The Green Belt Movement (GBM) has partnered with USAID to start a beekeeping and apiculture project in Nyeri County in Kenya. The pilot project kicked off on 16 May 2013 when beehives were given out in Nyeri County, Othaya and Tetu.
100 Kenya Top Bar Hives (KTBH) were given to farmers who were part of a previous USAID-funded project concluded in 2012. That project supported farmers to plant an amazing 2.4 million trees on river systems, forests and farms since 2008. The farmers received small funds for community-led tree nurseries based on the number of trees that were planted and survived under their care. The hives were issued as keeping bees was identified as an important way to sustain the project’s tree planting results through income generation.
GBM's Fridah Wahome (far right) with one of the tree nursery groups

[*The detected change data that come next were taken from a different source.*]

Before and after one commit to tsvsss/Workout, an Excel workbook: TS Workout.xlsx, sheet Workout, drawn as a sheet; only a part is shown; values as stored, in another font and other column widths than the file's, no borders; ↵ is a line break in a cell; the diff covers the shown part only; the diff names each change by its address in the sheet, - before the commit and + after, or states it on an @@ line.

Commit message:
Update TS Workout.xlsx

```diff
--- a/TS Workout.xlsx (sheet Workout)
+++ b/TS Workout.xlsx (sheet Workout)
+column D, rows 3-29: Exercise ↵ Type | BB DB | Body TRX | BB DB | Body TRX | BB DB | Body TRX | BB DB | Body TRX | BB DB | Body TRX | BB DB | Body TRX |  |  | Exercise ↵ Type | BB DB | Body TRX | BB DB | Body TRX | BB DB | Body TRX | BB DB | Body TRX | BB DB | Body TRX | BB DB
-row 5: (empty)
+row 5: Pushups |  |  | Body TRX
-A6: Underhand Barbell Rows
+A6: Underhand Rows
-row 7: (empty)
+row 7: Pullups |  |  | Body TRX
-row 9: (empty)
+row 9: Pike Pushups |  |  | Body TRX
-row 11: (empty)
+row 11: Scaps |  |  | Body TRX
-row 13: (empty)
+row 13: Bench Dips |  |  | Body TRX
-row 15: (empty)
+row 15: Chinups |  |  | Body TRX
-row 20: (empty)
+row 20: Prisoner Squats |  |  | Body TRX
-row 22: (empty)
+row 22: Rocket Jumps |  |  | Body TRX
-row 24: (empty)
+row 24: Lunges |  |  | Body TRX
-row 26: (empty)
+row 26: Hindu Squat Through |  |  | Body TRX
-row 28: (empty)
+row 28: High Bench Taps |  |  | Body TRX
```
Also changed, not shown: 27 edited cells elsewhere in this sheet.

In this region, beekeeping is an environmentally sustainable, economically viable and livelihood improving agricultural activity. Here, the bees will thrive on water catchments, rivers and streams where chemicals and intensive farming has not ousted local biodiversity and farmers have made efforts to conserve these waterways. The bees provide not just honey, but also propolis, pollen and beeswax for improved health and income while improving yields through pollination.
The farmers received small funds for community-led tree nurseries based on the number of trees that were planted and survived under their care
In Kenya, beekeeping contributes an estimated 25,000 Metric tonnes of honey annually; valued at close to 4.3 billion Kenya Shillings (51 million US dollars). It also contributes to Kenya’s National policy objectives spelt out in the Strategic Paper, ‘Vision 2030’ with emphasis on: food security, increased household incomes through value added bee products, employment creation, particularly for the women and youth, increased access to markets and conservation of the environment.
Farmers are placing the beehives along the same riparian reserves and water points on a 967 km stretch of riverbank which they had planted with indigenous trees with 10 hives per km and will be managed by members of the local community.
Speaking during the event when the beehives were given to the community, Njogu Kahare, a Senior Project Officer at GBM, commended the community on their past successes and explained this was the pilot phase of a new project focused on bee keeping.
100: The number of Kenya Top Bar Hives given to farmers